Soups in Poland are associated with a good comfort meal, and can come in hot or cold varieties depending on the season. I mostly had the hot variety since it was Spring during my visit, while the cold soups would appear in Summer – soups are popular all-year round though.
I’ve tried numerous soups, one of which is the Zupa grzybowa, or Polish mushroom soup, which is cooked in meat and vegetable stock for a deep, rich flavour.
Another interesting soup I’ve had the pleasure of slurpping is the tripe soup (Flaki), made with the stomach of a cow or pig. It’s complex taste is vividly in contrast to the usual Pig’s stomach soup we have in Asian, which uses a lot of white pepper to bring out the flavour.
Other popular varieties include Sour rye soup (Zurek) or chicken broth (Rosol), that comes served with noodles. The highly rated restaurant Mała Polana Smaków serves such soups on its concise seasonal menu.
Nalewka is an old-style Polish Liquer that is made through the masceration of various herbs and spices in alcohol, similar to medicinal tinctures.
Nalewki Staropolskie is one such artisanal brand that has a home-brew setup right in the backyard of its owner Karol Majewski. Fruits, herbs and spices are gathered from the nearby forest and ripened under the natural sunlight along with alcohol in large vats.
So manual is the process that they have to shift the vats accordingly to where the sun is shining over the seasons! The liquer is than aged for a minimum of three years before being ready for consumption.
The result is an intense and rich Nalewka made in small batches that are a notch above industrially produced ones. The ‘Four Seasons’ Nalewka made with milk and lemon made an exceptional impression for me, so much so that I bought one back to Singapore.
This family-run business supplies to the most exquisite restaurants in Poland including many government bodies as well as Chef Amaro’s fine-dining restaurant Atelier Amaro. Other than Vodka, be sure to try some Nalewka flavoured liquers which you can purchase from grocery stores or restaurants.
Wild game in Poland is abundant and popular, with many animals making their way into the stomachs of locals. There are strict rules on the hunting and preservation of game in the forests, so there is a balance in the eco-system.
While staying at the historical railway station Hotel-cabin Białowieża Towarowa, I tried roe deer and red deer meat at Carska restaurant. The game meat is usually served raw a la tartare, or grilled. Due to the freshness of the meat hunted from the nearby forests, having it raw is quite the exotic delicacy I highly recommend trying.
Ranging from rabbit to duck, you can find all sorts of amazing wild game in Poland. Chef Artur Moroz from Restaurant Bulaj makes an exceptional good crispy roasted duck that has been brined for days prior.

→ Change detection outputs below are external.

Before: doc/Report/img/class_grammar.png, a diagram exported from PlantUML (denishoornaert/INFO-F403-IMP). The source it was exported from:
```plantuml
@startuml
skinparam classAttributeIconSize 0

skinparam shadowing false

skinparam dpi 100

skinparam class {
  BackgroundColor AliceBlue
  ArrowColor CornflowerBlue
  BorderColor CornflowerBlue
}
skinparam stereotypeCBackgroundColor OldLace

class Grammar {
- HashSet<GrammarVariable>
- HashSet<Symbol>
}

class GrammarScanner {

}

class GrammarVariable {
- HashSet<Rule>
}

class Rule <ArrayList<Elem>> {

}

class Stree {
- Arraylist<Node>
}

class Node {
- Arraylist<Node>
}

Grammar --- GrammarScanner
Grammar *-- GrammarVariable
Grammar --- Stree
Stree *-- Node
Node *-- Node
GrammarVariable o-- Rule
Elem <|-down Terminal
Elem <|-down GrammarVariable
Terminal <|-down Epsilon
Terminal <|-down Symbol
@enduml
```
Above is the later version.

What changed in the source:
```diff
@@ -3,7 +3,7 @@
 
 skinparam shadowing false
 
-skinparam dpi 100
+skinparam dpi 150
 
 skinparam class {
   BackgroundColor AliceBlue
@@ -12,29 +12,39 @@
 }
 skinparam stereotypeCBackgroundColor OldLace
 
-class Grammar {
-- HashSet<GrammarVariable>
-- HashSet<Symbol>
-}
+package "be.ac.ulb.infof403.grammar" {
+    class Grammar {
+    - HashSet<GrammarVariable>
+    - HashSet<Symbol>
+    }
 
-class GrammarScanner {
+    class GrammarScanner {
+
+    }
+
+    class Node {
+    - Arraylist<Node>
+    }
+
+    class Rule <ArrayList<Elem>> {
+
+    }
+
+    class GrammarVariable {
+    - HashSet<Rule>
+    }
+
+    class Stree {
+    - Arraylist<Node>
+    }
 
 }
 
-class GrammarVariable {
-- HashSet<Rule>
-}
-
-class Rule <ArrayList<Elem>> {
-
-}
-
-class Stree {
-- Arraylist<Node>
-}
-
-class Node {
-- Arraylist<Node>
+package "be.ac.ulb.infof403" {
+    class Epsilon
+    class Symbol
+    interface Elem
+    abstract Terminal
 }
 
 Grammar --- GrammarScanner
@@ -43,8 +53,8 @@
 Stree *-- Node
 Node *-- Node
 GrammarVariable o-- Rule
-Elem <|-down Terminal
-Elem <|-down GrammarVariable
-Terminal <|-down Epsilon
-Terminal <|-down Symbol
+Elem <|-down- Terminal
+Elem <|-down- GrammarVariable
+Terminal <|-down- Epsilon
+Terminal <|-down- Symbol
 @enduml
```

Simply served with potatoes or apples, local duck should also be on any Poland visitor’s to-eat list.
Offal and sweetbread are also commonly used in stews for those more adventurous to literally delve into the bowels of game meat.

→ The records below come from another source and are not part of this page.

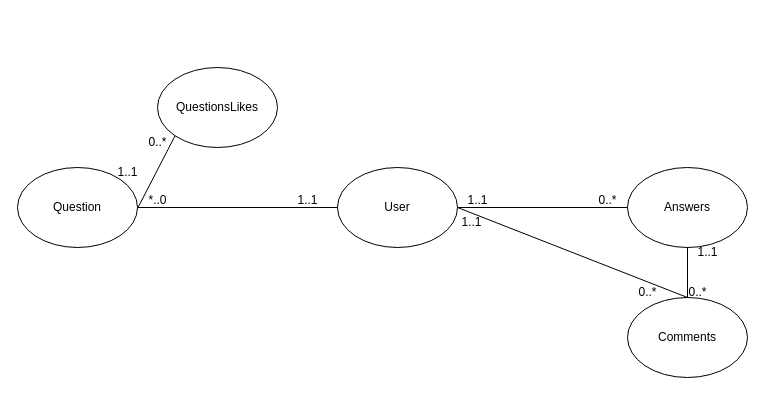
This is ERD_try2.drawio from shubham0820/stuff-over-flow, a draw.io file, before an edit. Source tidied: cells renumbered, new cells numbered last; positions are measured from the earlier drawing's top-left corner, leaving out a move shared by most shapes. Both pictures are drawn from the tidied source at 100%, with x=0, y=0 at pixel (17, 67).
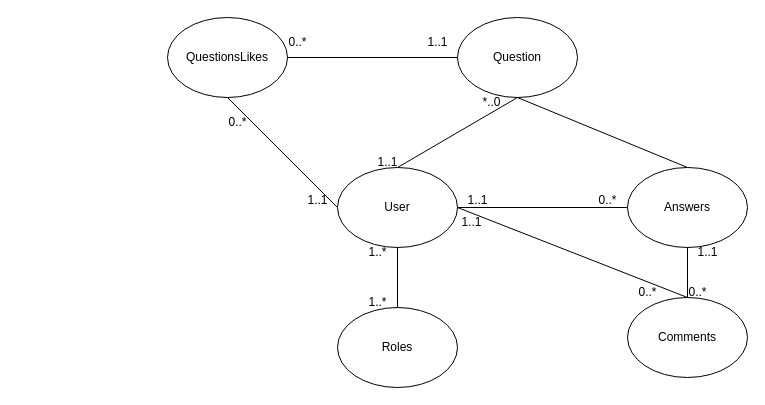
The same diagram, later.

Commit message (it also covers changes not shown here):
[Role]: relationship mapping & register User using roles

Unchanged cells that the change refers to:
```xml
<mxCell id="2" value="User" style="ellipse;whiteSpace=wrap;html=1;" parent="1" vertex="1">
  <mxGeometry x="320" y="100" width="120" height="80" as="geometry" />
</mxCell>
<mxCell id="5" value="Answers" style="ellipse;whiteSpace=wrap;html=1;" parent="1" vertex="1">
  <mxGeometry x="610" y="100" width="120" height="80" as="geometry" />
</mxCell>
```

Diff of the diagram source:
```diff
@@
     <mxCell id="4" value="Question" style="ellipse;whiteSpace=wrap;html=1;" parent="1" vertex="1">
-      <mxGeometry y="100" width="120" height="80" as="geometry" />
+      <mxGeometry x="440" y="-50" width="120" height="80" as="geometry" />
     </mxCell>
@@
-    <mxCell id="6" style="endArrow=none;html=1;rounded=0;entryX=1;entryY=0.5;entryDx=0;entryDy=0;exitX=0;exitY=0.5;exitDx=0;exitDy=0;" parent="1" edge="1" source="2" target="4">
-      <mxGeometry relative="1" as="geometry" />
+    <mxCell id="6" style="endArrow=none;html=1;rounded=0;" parent="1" edge="1">
+      <mxGeometry relative="1" as="geometry">
+        <mxPoint x="380" y="100" as="sourcePoint" />
+        <mxPoint x="500" y="30" as="targetPoint" />
+      </mxGeometry>
     </mxCell>
@@
     <mxCell id="11" value="1..1" style="text;html=1;align=center;verticalAlign=middle;strokeColor=none;fillColor=none;" parent="1" vertex="1">
-      <mxGeometry x="270" y="118" width="40" height="30" as="geometry" />
+      <mxGeometry x="350" y="80" width="40" height="30" as="geometry" />
     </mxCell>
     <mxCell id="12" value="*..0" style="text;html=1;align=center;verticalAlign=middle;points=[];strokeColor=none;fillColor=none;" parent="1" vertex="1">
-      <mxGeometry x="120" y="118" width="40" height="30" as="geometry" />
+      <mxGeometry x="454" y="20" width="40" height="30" as="geometry" />
     </mxCell>
@@
     <mxCell id="19" value="QuestionsLikes" style="ellipse;whiteSpace=wrap;html=1;" parent="1" vertex="1">
-      <mxGeometry x="140" width="120" height="80" as="geometry" />
+      <mxGeometry x="150" y="-50" width="120" height="80" as="geometry" />
     </mxCell>
-    <mxCell id="20" style="endArrow=none;html=1;rounded=0;entryX=0.013;entryY=0.733;entryDx=0;entryDy=0;exitX=0;exitY=1;exitDx=0;exitDy=0;entryPerimeter=0;" parent="1" edge="1" source="19" target="12">
-      <mxGeometry relative="1" as="geometry" />
-    </mxCell>
     <mxCell id="21" value="0..*" style="text;html=1;align=center;verticalAlign=middle;strokeColor=none;fillColor=none;" parent="1" vertex="1">
-      <mxGeometry x="120" y="60" width="40" height="30" as="geometry" />
+      <mxGeometry x="200" y="40" width="40" height="30" as="geometry" />
     </mxCell>
     <mxCell id="22" value="1..1" style="text;html=1;align=center;verticalAlign=middle;strokeColor=none;fillColor=none;" parent="1" vertex="1">
-      <mxGeometry x="90" y="90" width="40" height="30" as="geometry" />
+      <mxGeometry x="280" y="118" width="40" height="30" as="geometry" />
     </mxCell>
+    <mxCell id="23" style="endArrow=none;html=1;rounded=0;exitX=0.5;exitY=0;exitDx=0;exitDy=0;" parent="1" edge="1" source="5">
+      <mxGeometry relative="1" as="geometry">
+        <mxPoint x="500" y="30" as="targetPoint" />
+      </mxGeometry>
+    </mxCell>
+    <mxCell id="24" value="1..1" style="text;html=1;align=center;verticalAlign=middle;strokeColor=none;fillColor=none;" parent="1" vertex="1">
+      <mxGeometry x="400" y="-40" width="40" height="30" as="geometry" />
+    </mxCell>
+    <mxCell id="25" value="0..*" style="text;html=1;align=center;verticalAlign=middle;strokeColor=none;fillColor=none;" parent="1" vertex="1">
+      <mxGeometry x="260" y="-40" width="40" height="30" as="geometry" />
+    </mxCell>
+    <mxCell id="26" style="endArrow=none;html=1;rounded=0;exitX=0;exitY=0.5;exitDx=0;exitDy=0;entryX=0.5;entryY=1;entryDx=0;entryDy=0;" parent="1" edge="1" source="2" target="19">
+      <mxGeometry relative="1" as="geometry" />
+    </mxCell>
+    <mxCell id="27" style="endArrow=none;html=1;rounded=0;exitX=1;exitY=0.5;exitDx=0;exitDy=0;entryX=0;entryY=0.5;entryDx=0;entryDy=0;" parent="1" edge="1" source="19" target="4">
+      <mxGeometry relative="1" as="geometry" />
+    </mxCell>
+    <mxCell id="28" value="Roles" style="ellipse;whiteSpace=wrap;html=1;" parent="1" vertex="1">
+      <mxGeometry x="320" y="240" width="120" height="80" as="geometry" />
+    </mxCell>
+    <mxCell id="29" style="endArrow=none;html=1;rounded=0;exitX=0.5;exitY=1;exitDx=0;exitDy=0;entryX=0.5;entryY=0;entryDx=0;entryDy=0;" parent="1" edge="1" source="2" target="28">
+      <mxGeometry relative="1" as="geometry" />
+    </mxCell>
+    <mxCell id="30" value="1..*" style="text;html=1;align=center;verticalAlign=middle;strokeColor=none;fillColor=none;" parent="1" vertex="1">
+      <mxGeometry x="340" y="170" width="40" height="30" as="geometry" />
+    </mxCell>
+    <mxCell id="31" value="1..*" style="text;html=1;align=center;verticalAlign=middle;strokeColor=none;fillColor=none;" parent="1" vertex="1">
+      <mxGeometry x="340" y="220" width="40" height="30" as="geometry" />
+    </mxCell>
```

Cured fishes, especially herring, are common in Poland with many varieties pickled or smoked for added flavour and longevity.
At the hipster BioBazar Fabryka Norblina marketplace, many grocers sell their fresh local organic produce including herring for take-home consumption.

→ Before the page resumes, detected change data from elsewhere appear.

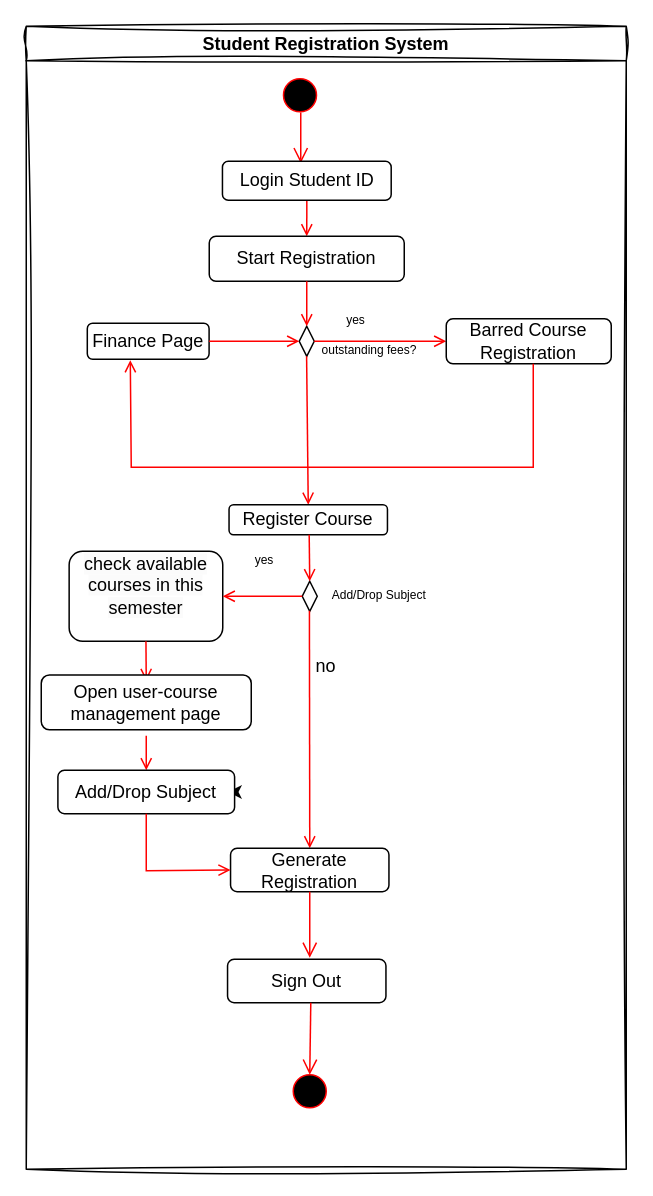
Earlier version of the draw.io diagram Homeworks/Untitled Diagram.drawio (ADogukanTarhan/GAIH_Student_Repo_Example). Source tidied: cells renumbered, new cells numbered last; positions are measured from the earlier drawing's top-left corner, leaving out a move shared by most shapes. Both pictures are drawn from the tidied source at 150%, with x=0, y=0 at pixel (26, 26).
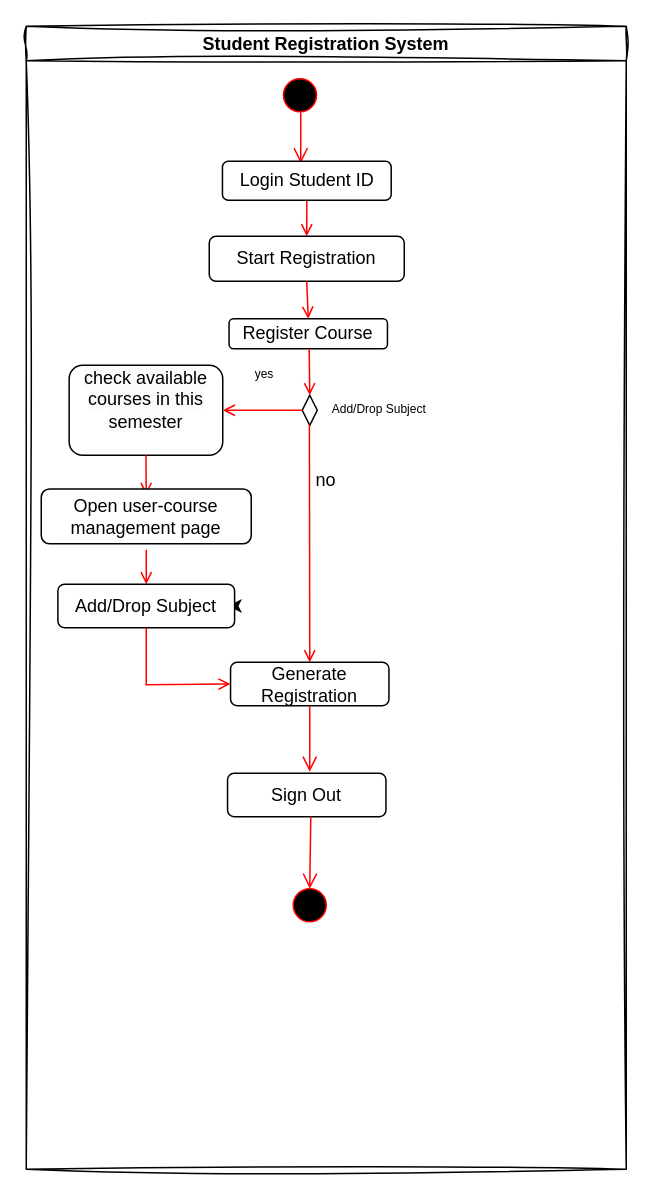
The same page after the edit.

Unchanged cells that the change refers to:
```xml
<mxCell id="2" value="Student Registration System" style="swimlane;whiteSpace=wrap;sketch=1;curveFitting=1;jiggle=2;" parent="1" vertex="1">
  <mxGeometry width="400" height="762" as="geometry" />
</mxCell>
<mxCell id="7" value="Start Registration" style="rounded=1;whiteSpace=wrap;html=1;" parent="2" vertex="1">
  <mxGeometry x="122" y="140" width="130" height="30" as="geometry" />
</mxCell>
```

Change to the diagram source:
```diff
@@
-    <mxCell id="8" style="rhombus;whiteSpace=wrap;html=1;" parent="2" vertex="1">
-      <mxGeometry x="182" y="200" width="10" height="20" as="geometry" />
-    </mxCell>
-    <mxCell id="9" style="endArrow=open;strokeColor=#FF0000;endFill=1;rounded=0;entryX=0.5;entryY=0;entryDx=0;entryDy=0;exitX=0.5;exitY=1;exitDx=0;exitDy=0;" parent="2" edge="1" source="7" target="8">
+    <mxCell id="9" style="endArrow=open;strokeColor=#FF0000;endFill=1;rounded=0;entryX=0.5;entryY=0;entryDx=0;entryDy=0;exitX=0.5;exitY=1;exitDx=0;exitDy=0;" parent="2" edge="1" source="7" target="15">
       <mxGeometry relative="1" as="geometry" />
     </mxCell>
-    <mxCell id="10" style="endArrow=open;strokeColor=#FF0000;endFill=1;rounded=0;exitX=1;exitY=0.5;exitDx=0;exitDy=0;" parent="2" edge="1" source="8">
-      <mxGeometry relative="1" as="geometry">
-        <mxPoint x="280" y="210" as="targetPoint" />
-      </mxGeometry>
-    </mxCell>
-    <mxCell id="11" value="&lt;font style=&quot;font-size: 8px;&quot;&gt;yes&lt;/font&gt;" style="text;html=1;strokeColor=none;fillColor=none;align=center;verticalAlign=middle;whiteSpace=wrap;rounded=0;" parent="2" vertex="1">
-      <mxGeometry x="190" y="180" width="60" height="30" as="geometry" />
-    </mxCell>
-    <mxCell id="12" value="Barred Course Registration" style="rounded=1;whiteSpace=wrap;html=1;" parent="2" vertex="1">
-      <mxGeometry x="280" y="195" width="110" height="30" as="geometry" />
-    </mxCell>
-    <mxCell id="13" value="&lt;font style=&quot;font-size: 8px;&quot;&gt;outstanding fees?&lt;/font&gt;" style="text;html=1;strokeColor=none;fillColor=none;align=center;verticalAlign=middle;whiteSpace=wrap;rounded=0;" parent="2" vertex="1">
-      <mxGeometry x="188.8" y="200" width="80" height="30" as="geometry" />
-    </mxCell>
-    <mxCell id="14" style="endArrow=open;strokeColor=#FF0000;endFill=1;rounded=0;entryX=0.5;entryY=0;entryDx=0;entryDy=0;exitX=0.5;exitY=1;exitDx=0;exitDy=0;" parent="2" edge="1">
-      <mxGeometry relative="1" as="geometry">
-        <mxPoint x="186.9" y="220" as="sourcePoint" />
-        <mxPoint x="188" y="319" as="targetPoint" />
-      </mxGeometry>
-    </mxCell>
     <mxCell id="15" value="Register Course" style="rounded=1;whiteSpace=wrap;html=1;" parent="2" vertex="1">
-      <mxGeometry x="135.2" y="319" width="105.6" height="20" as="geometry" />
+      <mxGeometry x="135.2" y="195" width="105.6" height="20" as="geometry" />
     </mxCell>
     <mxCell id="16" value="&#10;&lt;span style=&quot;color: rgb(0, 0, 0); font-family: Helvetica; font-size: 12px; font-style: normal; font-variant-ligatures: normal; font-variant-caps: normal; font-weight: 400; letter-spacing: normal; orphans: 2; text-align: center; text-indent: 0px; text-transform: none; widows: 2; word-spacing: 0px; -webkit-text-stroke-width: 0px; background-color: rgb(251, 251, 251); text-decoration-thickness: initial; text-decoration-style: initial; text-decoration-color: initial; float: none; display: inline !important;&quot;&gt;check available courses in this semester&lt;/span&gt;&lt;br style=&quot;border-color: var(--border-color); color: rgb(0, 0, 0); font-family: Helvetica; font-size: 12px; font-style: normal; font-variant-ligatures: normal; font-variant-caps: normal; font-weight: 400; letter-spacing: normal; orphans: 2; text-align: center; text-indent: 0px; text-transform: none; widows: 2; word-spacing: 0px; -webkit-text-stroke-width: 0px; background-color: rgb(251, 251, 251); text-decoration-thickness: initial; text-decoration-style: initial; text-decoration-color: initial;&quot;&gt;&#10;&#10;" style="rounded=1;whiteSpace=wrap;html=1;" parent="2" vertex="1">
-      <mxGeometry x="28.6" y="350" width="102.4" height="60" as="geometry" />
+      <mxGeometry x="28.6" y="226" width="102.4" height="60" as="geometry" />
     </mxCell>
     <mxCell id="17" style="rhombus;whiteSpace=wrap;html=1;" parent="2" vertex="1">
-      <mxGeometry x="184" y="370" width="10" height="20" as="geometry" />
+      <mxGeometry x="184" y="246" width="10" height="20" as="geometry" />
     </mxCell>
@@
     <mxCell id="19" value="&lt;font style=&quot;font-size: 8px;&quot;&gt;yes&lt;/font&gt;" style="text;html=1;strokeColor=none;fillColor=none;align=center;verticalAlign=middle;whiteSpace=wrap;rounded=0;" parent="2" vertex="1">
-      <mxGeometry x="128.8" y="340" width="60" height="30" as="geometry" />
+      <mxGeometry x="128.8" y="216" width="60" height="30" as="geometry" />
     </mxCell>
     <mxCell id="20" style="endArrow=open;strokeColor=#FF0000;endFill=1;rounded=0;entryX=0.5;entryY=0;entryDx=0;entryDy=0;exitX=0.5;exitY=1;exitDx=0;exitDy=0;" parent="2" edge="1" source="16">
       <mxGeometry relative="1" as="geometry">
-        <mxPoint x="80" y="436.5" as="targetPoint" />
+        <mxPoint x="80" y="312.5" as="targetPoint" />
       </mxGeometry>
     </mxCell>
     <mxCell id="21" value="Open user-course management page" style="rounded=1;whiteSpace=wrap;html=1;" parent="2" vertex="1">
-      <mxGeometry x="10" y="432.5" width="140" height="36.5" as="geometry" />
+      <mxGeometry x="10" y="308.5" width="140" height="36.5" as="geometry" />
     </mxCell>
@@
     <mxCell id="23" value="Generate Registration" style="rounded=1;whiteSpace=wrap;html=1;" parent="2" vertex="1">
-      <mxGeometry x="136.2" y="548" width="105.6" height="29" as="geometry" />
+      <mxGeometry x="136.2" y="424" width="105.6" height="29" as="geometry" />
     </mxCell>
@@
     <mxCell id="25" style="endArrow=open;strokeColor=#FF0000;endFill=1;rounded=0;exitX=0.5;exitY=1;exitDx=0;exitDy=0;entryX=0.5;entryY=0;entryDx=0;entryDy=0;" parent="2" edge="1" target="27">
       <mxGeometry relative="1" as="geometry">
-        <mxPoint x="80" y="473" as="sourcePoint" />
+        <mxPoint x="80" y="349" as="sourcePoint" />
       </mxGeometry>
     </mxCell>
     <mxCell id="26" style="edgeStyle=orthogonalEdgeStyle;rounded=0;jettySize=auto;html=1;exitX=1;exitY=0.5;exitDx=0;exitDy=0;" parent="2" edge="1" source="27">
       <mxGeometry relative="1" as="geometry">
-        <mxPoint x="134.6" y="510.4" as="targetPoint" />
+        <mxPoint x="134.6" y="386.4" as="targetPoint" />
       </mxGeometry>
     </mxCell>
     <mxCell id="27" value="Add/Drop Subject" style="rounded=1;whiteSpace=wrap;html=1;" parent="2" vertex="1">
-      <mxGeometry x="21.1" y="496" width="117.8" height="29" as="geometry" />
+      <mxGeometry x="21.1" y="372" width="117.8" height="29" as="geometry" />
     </mxCell>
     <mxCell id="28" style="endArrow=open;strokeColor=#FF0000;endFill=1;rounded=0;exitX=0.5;exitY=1;exitDx=0;exitDy=0;entryX=0;entryY=0.5;entryDx=0;entryDy=0;" parent="2" edge="1" source="27" target="23">
       <mxGeometry relative="1" as="geometry">
         <Array as="points">
-          <mxPoint x="80" y="563" />
+          <mxPoint x="80" y="439" />
         </Array>
       </mxGeometry>
     </mxCell>
     <mxCell id="29" value="&lt;font style=&quot;font-size: 8px;&quot;&gt;Add/Drop Subject&lt;/font&gt;" style="text;html=1;strokeColor=none;fillColor=none;align=center;verticalAlign=middle;whiteSpace=wrap;rounded=0;" parent="2" vertex="1">
-      <mxGeometry x="190" y="369" width="91.2" height="17" as="geometry" />
+      <mxGeometry x="190" y="245" width="91.2" height="17" as="geometry" />
     </mxCell>
-    <mxCell id="30" value="Finance Page" style="rounded=1;whiteSpace=wrap;html=1;" parent="2" vertex="1">
-      <mxGeometry x="40.7" y="198" width="81.2" height="24" as="geometry" />
-    </mxCell>
-    <mxCell id="31" style="endArrow=open;strokeColor=#FF0000;endFill=1;rounded=0;exitX=0.5;exitY=1;exitDx=0;exitDy=0;entryX=0.353;entryY=1.025;entryDx=0;entryDy=0;entryPerimeter=0;" parent="2" edge="1" target="30">
-      <mxGeometry relative="1" as="geometry">
-        <mxPoint x="338" y="225" as="sourcePoint" />
-        <Array as="points">
-          <mxPoint x="338" y="294" />
-          <mxPoint x="70" y="294" />
-        </Array>
-      </mxGeometry>
-    </mxCell>
-    <mxCell id="32" style="endArrow=open;strokeColor=#FF0000;endFill=1;rounded=0;entryX=0;entryY=0.5;entryDx=0;entryDy=0;exitX=1;exitY=0.5;exitDx=0;exitDy=0;" parent="2" edge="1" source="30" target="8">
-      <mxGeometry relative="1" as="geometry" />
-    </mxCell>
     <mxCell id="33" value="no" style="text;html=1;strokeColor=none;fillColor=none;align=center;verticalAlign=middle;whiteSpace=wrap;rounded=0;" parent="2" vertex="1">
-      <mxGeometry x="170" y="412" width="60" height="30" as="geometry" />
+      <mxGeometry x="170" y="288" width="60" height="30" as="geometry" />
     </mxCell>
     <mxCell id="34" style="ellipse;shape=startState;fillColor=#000000;strokeColor=#ff0000;" parent="2" vertex="1">
-      <mxGeometry x="174" y="695" width="30" height="30" as="geometry" />
+      <mxGeometry x="174" y="571" width="30" height="30" as="geometry" />
     </mxCell>
     <mxCell id="35" style="edgeStyle=elbowEdgeStyle;elbow=horizontal;verticalAlign=bottom;endArrow=open;endSize=8;strokeColor=#FF0000;endFill=1;rounded=0;entryX=0.466;entryY=0.049;entryDx=0;entryDy=0;entryPerimeter=0;exitX=0.5;exitY=1;exitDx=0;exitDy=0;" parent="2" edge="1" source="23">
-      <mxGeometry x="-76.4" y="574" as="geometry">
-        <mxPoint x="189.1" y="621" as="targetPoint" />
+      <mxGeometry x="-76.4" y="450" as="geometry">
+        <mxPoint x="189.1" y="497" as="targetPoint" />
       </mxGeometry>
     </mxCell>
     <mxCell id="36" value="Sign Out" style="rounded=1;whiteSpace=wrap;html=1;" parent="2" vertex="1">
-      <mxGeometry x="134.2" y="622" width="105.6" height="29" as="geometry" />
+      <mxGeometry x="134.2" y="498" width="105.6" height="29" as="geometry" />
     </mxCell>
     <mxCell id="37" style="edgeStyle=elbowEdgeStyle;elbow=horizontal;verticalAlign=bottom;endArrow=open;endSize=8;strokeColor=#FF0000;endFill=1;rounded=0;entryX=0.466;entryY=0.049;entryDx=0;entryDy=0;entryPerimeter=0;exitX=0.5;exitY=1;exitDx=0;exitDy=0;" parent="2" edge="1">
-      <mxGeometry x="-326.8" y="664" as="geometry">
-        <mxPoint x="189.7" y="651" as="sourcePoint" />
-        <mxPoint x="188.8" y="699" as="targetPoint" />
+      <mxGeometry x="-326.8" y="540" as="geometry">
+        <mxPoint x="189.7" y="527" as="sourcePoint" />
+        <mxPoint x="188.8" y="575" as="targetPoint" />
       </mxGeometry>
     </mxCell>
```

In restaurants, this small forage fish is usually simply prepared in oil and served with onions to give the oiliness some sweet balance – this dish is known as Śledzie.
Due to its preserved method of preparation that can be kept through winter, Herring is deeply embedded in Polish culture and is always present during holiday feasts like Wigilia (Christmas Eve Supper in Poland).
I hope I’ve enticed you sufficiently to buy a ticket to Poland to try all these amazing foods. For those of us in Singapore that lack this luxury of flying 12 hours across the globe, fret not.
There is a Polish Food Festival happening in Singapore that just might let you try some of these delicacies I’ve mentioned!
Happening from 18 May – 3 June 2017 across various locations, there will be cooking classes, parties (Polish Vodka to be expected) and of course, many Polish meals available to partake in.
For more information on venues and schedules, check out: www.polandshiok.sg